--- Data for the task Enclosed Below ---

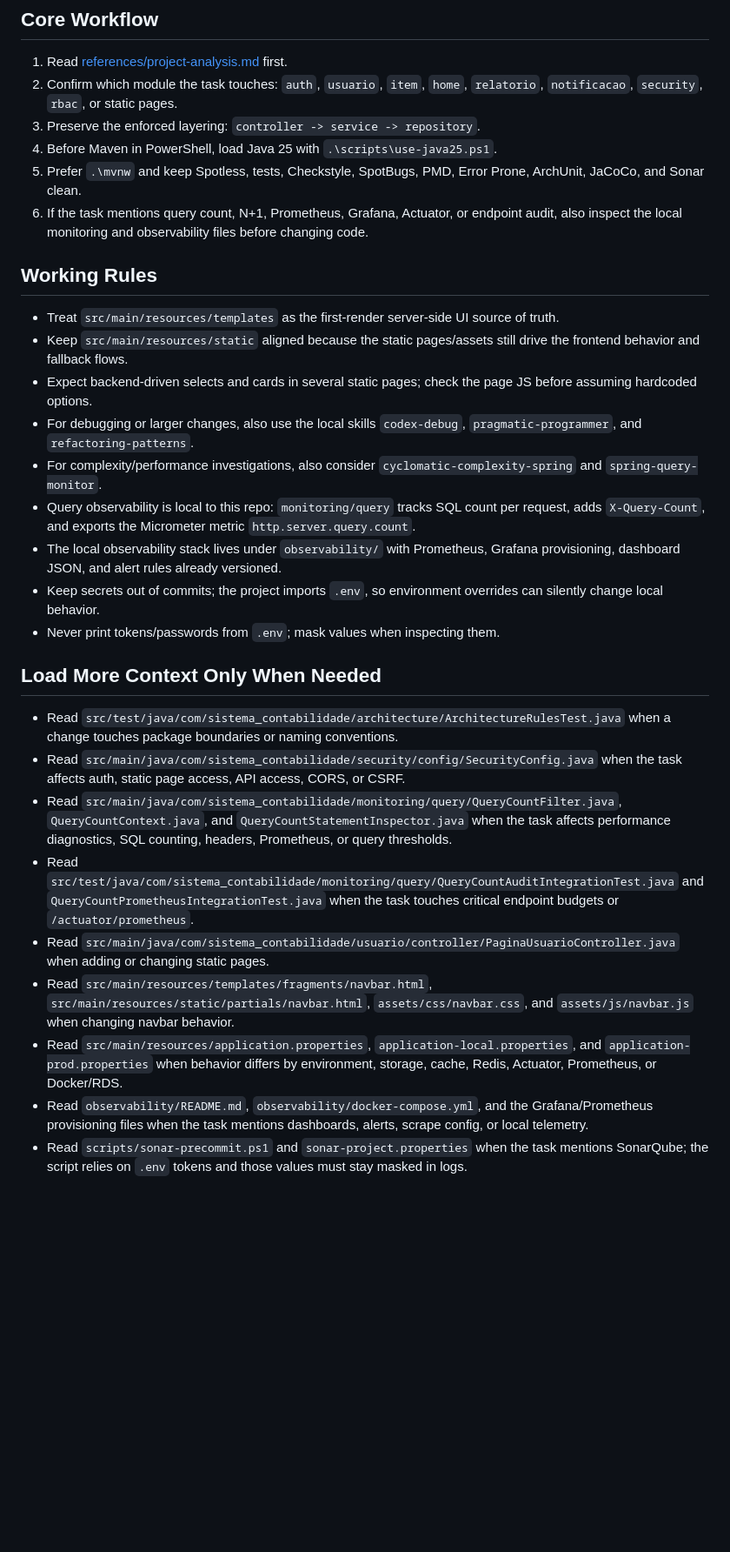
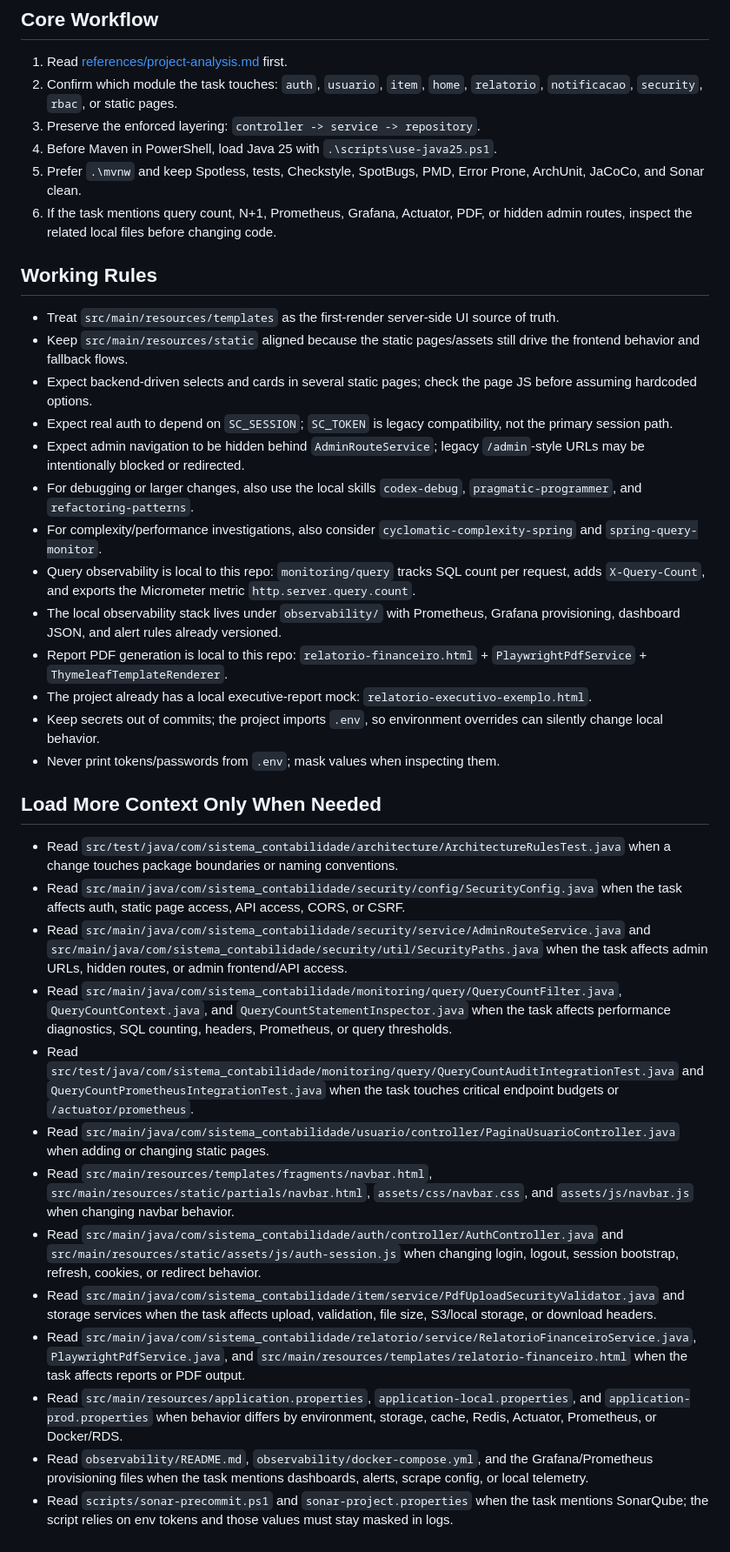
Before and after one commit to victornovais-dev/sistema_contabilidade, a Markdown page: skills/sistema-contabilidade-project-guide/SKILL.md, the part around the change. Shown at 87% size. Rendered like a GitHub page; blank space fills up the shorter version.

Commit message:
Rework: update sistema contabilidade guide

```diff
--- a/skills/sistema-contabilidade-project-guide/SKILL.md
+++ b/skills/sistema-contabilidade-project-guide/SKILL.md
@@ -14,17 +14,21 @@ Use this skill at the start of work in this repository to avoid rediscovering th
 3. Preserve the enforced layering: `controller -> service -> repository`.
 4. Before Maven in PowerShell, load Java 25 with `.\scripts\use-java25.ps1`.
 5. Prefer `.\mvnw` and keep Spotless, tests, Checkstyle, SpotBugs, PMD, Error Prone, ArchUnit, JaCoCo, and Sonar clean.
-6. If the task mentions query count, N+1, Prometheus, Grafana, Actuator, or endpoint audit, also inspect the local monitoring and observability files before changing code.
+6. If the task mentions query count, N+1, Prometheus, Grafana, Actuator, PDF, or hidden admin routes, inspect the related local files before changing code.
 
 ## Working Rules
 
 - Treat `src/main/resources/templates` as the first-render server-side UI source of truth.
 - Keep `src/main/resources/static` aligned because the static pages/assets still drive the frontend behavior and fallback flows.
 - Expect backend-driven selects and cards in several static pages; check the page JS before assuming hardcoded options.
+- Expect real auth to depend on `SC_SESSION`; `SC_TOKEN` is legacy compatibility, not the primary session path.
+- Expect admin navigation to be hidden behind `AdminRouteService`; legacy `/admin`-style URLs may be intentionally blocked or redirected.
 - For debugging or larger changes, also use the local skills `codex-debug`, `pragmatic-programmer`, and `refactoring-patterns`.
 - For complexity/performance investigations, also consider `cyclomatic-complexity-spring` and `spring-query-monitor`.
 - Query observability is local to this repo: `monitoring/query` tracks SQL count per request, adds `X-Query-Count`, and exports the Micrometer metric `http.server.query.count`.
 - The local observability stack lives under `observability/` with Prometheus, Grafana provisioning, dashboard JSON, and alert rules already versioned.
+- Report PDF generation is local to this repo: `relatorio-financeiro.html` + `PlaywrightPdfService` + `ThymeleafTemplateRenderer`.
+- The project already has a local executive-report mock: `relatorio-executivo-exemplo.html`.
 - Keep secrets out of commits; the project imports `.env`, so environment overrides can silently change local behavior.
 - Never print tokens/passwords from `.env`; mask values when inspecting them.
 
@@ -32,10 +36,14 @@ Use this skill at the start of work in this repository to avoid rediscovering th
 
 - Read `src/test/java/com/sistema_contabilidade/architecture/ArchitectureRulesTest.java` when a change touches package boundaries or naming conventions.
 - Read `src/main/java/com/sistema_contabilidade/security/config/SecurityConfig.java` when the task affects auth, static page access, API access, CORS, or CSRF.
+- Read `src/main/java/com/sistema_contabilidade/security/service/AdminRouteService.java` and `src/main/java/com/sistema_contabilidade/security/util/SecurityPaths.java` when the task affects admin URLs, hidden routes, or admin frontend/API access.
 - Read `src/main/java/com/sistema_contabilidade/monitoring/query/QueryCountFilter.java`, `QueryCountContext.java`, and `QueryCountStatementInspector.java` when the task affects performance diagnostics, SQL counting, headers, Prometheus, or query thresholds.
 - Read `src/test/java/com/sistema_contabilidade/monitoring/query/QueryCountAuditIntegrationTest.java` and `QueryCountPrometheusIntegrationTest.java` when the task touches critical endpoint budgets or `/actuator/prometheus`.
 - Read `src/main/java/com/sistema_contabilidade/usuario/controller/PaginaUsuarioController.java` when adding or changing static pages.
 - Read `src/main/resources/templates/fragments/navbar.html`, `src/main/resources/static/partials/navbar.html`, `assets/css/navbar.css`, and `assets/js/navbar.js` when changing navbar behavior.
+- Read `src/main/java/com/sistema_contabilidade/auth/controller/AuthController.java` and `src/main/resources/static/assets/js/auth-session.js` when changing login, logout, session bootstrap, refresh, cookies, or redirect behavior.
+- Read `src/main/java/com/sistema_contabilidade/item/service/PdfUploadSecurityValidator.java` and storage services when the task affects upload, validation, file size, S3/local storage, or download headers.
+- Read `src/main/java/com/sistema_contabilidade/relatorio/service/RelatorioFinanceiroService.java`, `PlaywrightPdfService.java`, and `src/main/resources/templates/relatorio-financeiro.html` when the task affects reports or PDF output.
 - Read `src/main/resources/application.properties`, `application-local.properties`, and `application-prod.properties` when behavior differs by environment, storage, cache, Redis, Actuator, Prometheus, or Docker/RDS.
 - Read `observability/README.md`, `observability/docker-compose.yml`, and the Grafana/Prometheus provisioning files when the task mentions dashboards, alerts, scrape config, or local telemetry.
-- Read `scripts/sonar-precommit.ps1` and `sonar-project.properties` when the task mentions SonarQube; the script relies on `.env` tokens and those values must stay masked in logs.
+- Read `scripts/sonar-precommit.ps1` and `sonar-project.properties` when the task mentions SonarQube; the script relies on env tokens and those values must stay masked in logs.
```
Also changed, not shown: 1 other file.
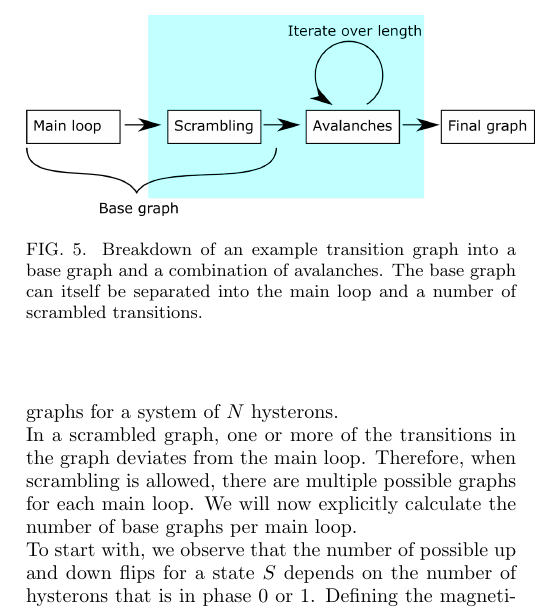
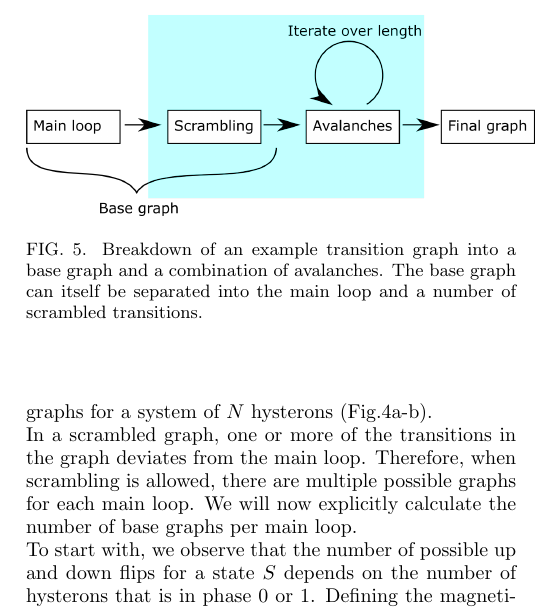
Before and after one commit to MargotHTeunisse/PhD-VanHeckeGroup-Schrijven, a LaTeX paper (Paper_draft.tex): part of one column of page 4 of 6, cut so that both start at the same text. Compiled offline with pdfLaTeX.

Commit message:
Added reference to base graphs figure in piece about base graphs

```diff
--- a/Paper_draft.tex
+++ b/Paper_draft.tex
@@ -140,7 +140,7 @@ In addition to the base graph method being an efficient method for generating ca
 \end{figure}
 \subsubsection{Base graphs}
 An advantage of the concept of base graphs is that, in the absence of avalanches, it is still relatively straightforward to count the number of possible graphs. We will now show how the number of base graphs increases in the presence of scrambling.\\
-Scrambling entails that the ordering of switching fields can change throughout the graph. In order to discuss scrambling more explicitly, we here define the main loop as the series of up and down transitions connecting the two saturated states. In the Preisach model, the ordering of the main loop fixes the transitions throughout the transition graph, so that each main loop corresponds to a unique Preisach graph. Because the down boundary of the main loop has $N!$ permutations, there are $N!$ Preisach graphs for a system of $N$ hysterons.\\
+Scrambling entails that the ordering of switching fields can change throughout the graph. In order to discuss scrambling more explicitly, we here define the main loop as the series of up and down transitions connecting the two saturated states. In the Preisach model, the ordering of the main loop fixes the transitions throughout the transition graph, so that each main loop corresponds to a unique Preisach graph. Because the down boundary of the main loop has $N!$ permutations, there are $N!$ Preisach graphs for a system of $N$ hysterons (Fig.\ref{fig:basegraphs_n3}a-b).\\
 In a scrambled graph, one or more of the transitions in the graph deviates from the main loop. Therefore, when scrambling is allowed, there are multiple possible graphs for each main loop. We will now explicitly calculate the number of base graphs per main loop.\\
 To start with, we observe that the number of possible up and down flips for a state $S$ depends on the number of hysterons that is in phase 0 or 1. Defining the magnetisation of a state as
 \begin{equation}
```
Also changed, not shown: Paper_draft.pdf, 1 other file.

--- End of Enclosed Data for the task ---

* _Aim of the exercise_
Only the pictures stay out; the rest of the entries above must be written out exactly.

* _Exercise output_
Before and after one commit to victornovais-dev/sistema_contabilidade, a Markdown page: skills/sistema-contabilidade-project-guide/SKILL.md, the part around the change. Shown at 87% size. Rendered like a GitHub page; blank space fills up the shorter version.

Commit message:
Rework: update sistema contabilidade guide

```diff
--- a/skills/sistema-contabilidade-project-guide/SKILL.md
+++ b/skills/sistema-contabilidade-project-guide/SKILL.md
@@ -14,17 +14,21 @@ Use this skill at the start of work in this repository to avoid rediscovering th
 3. Preserve the enforced layering: `controller -> service -> repository`.
 4. Before Maven in PowerShell, load Java 25 with `.\scripts\use-java25.ps1`.
 5. Prefer `.\mvnw` and keep Spotless, tests, Checkstyle, SpotBugs, PMD, Error Prone, ArchUnit, JaCoCo, and Sonar clean.
-6. If the task mentions query count, N+1, Prometheus, Grafana, Actuator, or endpoint audit, also inspect the local monitoring and observability files before changing code.
+6. If the task mentions query count, N+1, Prometheus, Grafana, Actuator, PDF, or hidden admin routes, inspect the related local files before changing code.
 
 ## Working Rules
 
 - Treat `src/main/resources/templates` as the first-render server-side UI source of truth.
 - Keep `src/main/resources/static` aligned because the static pages/assets still drive the frontend behavior and fallback flows.
 - Expect backend-driven selects and cards in several static pages; check the page JS before assuming hardcoded options.
+- Expect real auth to depend on `SC_SESSION`; `SC_TOKEN` is legacy compatibility, not the primary session path.
+- Expect admin navigation to be hidden behind `AdminRouteService`; legacy `/admin`-style URLs may be intentionally blocked or redirected.
 - For debugging or larger changes, also use the local skills `codex-debug`, `pragmatic-programmer`, and `refactoring-patterns`.
 - For complexity/performance investigations, also consider `cyclomatic-complexity-spring` and `spring-query-monitor`.
 - Query observability is local to this repo: `monitoring/query` tracks SQL count per request, adds `X-Query-Count`, and exports the Micrometer metric `http.server.query.count`.
 - The local observability stack lives under `observability/` with Prometheus, Grafana provisioning, dashboard JSON, and alert rules already versioned.
+- Report PDF generation is local to this repo: `relatorio-financeiro.html` + `PlaywrightPdfService` + `ThymeleafTemplateRenderer`.
+- The project already has a local executive-report mock: `relatorio-executivo-exemplo.html`.
 - Keep secrets out of commits; the project imports `.env`, so environment overrides can silently change local behavior.
 - Never print tokens/passwords from `.env`; mask values when inspecting them.
 
@@ -32,10 +36,14 @@ Use this skill at the start of work in this repository to avoid rediscovering th
 
 - Read `src/test/java/com/sistema_contabilidade/architecture/ArchitectureRulesTest.java` when a change touches package boundaries or naming conventions.
 - Read `src/main/java/com/sistema_contabilidade/security/config/SecurityConfig.java` when the task affects auth, static page access, API access, CORS, or CSRF.
+- Read `src/main/java/com/sistema_contabilidade/security/service/AdminRouteService.java` and `src/main/java/com/sistema_contabilidade/security/util/SecurityPaths.java` when the task affects admin URLs, hidden routes, or admin frontend/API access.
 - Read `src/main/java/com/sistema_contabilidade/monitoring/query/QueryCountFilter.java`, `QueryCountContext.java`, and `QueryCountStatementInspector.java` when the task affects performance diagnostics, SQL counting, headers, Prometheus, or query thresholds.
 - Read `src/test/java/com/sistema_contabilidade/monitoring/query/QueryCountAuditIntegrationTest.java` and `QueryCountPrometheusIntegrationTest.java` when the task touches critical endpoint budgets or `/actuator/prometheus`.
 - Read `src/main/java/com/sistema_contabilidade/usuario/controller/PaginaUsuarioController.java` when adding or changing static pages.
 - Read `src/main/resources/templates/fragments/navbar.html`, `src/main/resources/static/partials/navbar.html`, `assets/css/navbar.css`, and `assets/js/navbar.js` when changing navbar behavior.
+- Read `src/main/java/com/sistema_contabilidade/auth/controller/AuthController.java` and `src/main/resources/static/assets/js/auth-session.js` when changing login, logout, session bootstrap, refresh, cookies, or redirect behavior.
+- Read `src/main/java/com/sistema_contabilidade/item/service/PdfUploadSecurityValidator.java` and storage services when the task affects upload, validation, file size, S3/local storage, or download headers.
+- Read `src/main/java/com/sistema_contabilidade/relatorio/service/RelatorioFinanceiroService.java`, `PlaywrightPdfService.java`, and `src/main/resources/templates/relatorio-financeiro.html` when the task affects reports or PDF output.
 - Read `src/main/resources/application.properties`, `application-local.properties`, and `application-prod.properties` when behavior differs by environment, storage, cache, Redis, Actuator, Prometheus, or Docker/RDS.
 - Read `observability/README.md`, `observability/docker-compose.yml`, and the Grafana/Prometheus provisioning files when the task mentions dashboards, alerts, scrape config, or local telemetry.
-- Read `scripts/sonar-precommit.ps1` and `sonar-project.properties` when the task mentions SonarQube; the script relies on `.env` tokens and those values must stay masked in logs.
+- Read `scripts/sonar-precommit.ps1` and `sonar-project.properties` when the task mentions SonarQube; the script relies on env tokens and those values must stay masked in logs.
```
Also changed, not shown: 1 other file.
Before and after one commit to MargotHTeunisse/PhD-VanHeckeGroup-Schrijven, a LaTeX paper (Paper_draft.tex): part of one column of page 4 of 6, cut so that both start at the same text. Compiled offline with pdfLaTeX.

Commit message:
Added reference to base graphs figure in piece about base graphs

```diff
--- a/Paper_draft.tex
+++ b/Paper_draft.tex
@@ -140,7 +140,7 @@ In addition to the base graph method being an efficient method for generating ca
 \end{figure}
 \subsubsection{Base graphs}
 An advantage of the concept of base graphs is that, in the absence of avalanches, it is still relatively straightforward to count the number of possible graphs. We will now show how the number of base graphs increases in the presence of scrambling.\\
-Scrambling entails that the ordering of switching fields can change throughout the graph. In order to discuss scrambling more explicitly, we here define the main loop as the series of up and down transitions connecting the two saturated states. In the Preisach model, the ordering of the main loop fixes the transitions throughout the transition graph, so that each main loop corresponds to a unique Preisach graph. Because the down boundary of the main loop has $N!$ permutations, there are $N!$ Preisach graphs for a system of $N$ hysterons.\\
+Scrambling entails that the ordering of switching fields can change throughout the graph. In order to discuss scrambling more explicitly, we here define the main loop as the series of up and down transitions connecting the two saturated states. In the Preisach model, the ordering of the main loop fixes the transitions throughout the transition graph, so that each main loop corresponds to a unique Preisach graph. Because the down boundary of the main loop has $N!$ permutations, there are $N!$ Preisach graphs for a system of $N$ hysterons (Fig.\ref{fig:basegraphs_n3}a-b).\\
 In a scrambled graph, one or more of the transitions in the graph deviates from the main loop. Therefore, when scrambling is allowed, there are multiple possible graphs for each main loop. We will now explicitly calculate the number of base graphs per main loop.\\
 To start with, we observe that the number of possible up and down flips for a state $S$ depends on the number of hysterons that is in phase 0 or 1. Defining the magnetisation of a state as
 \begin{equation}
```
Also changed, not shown: Paper_draft.pdf, 1 other file.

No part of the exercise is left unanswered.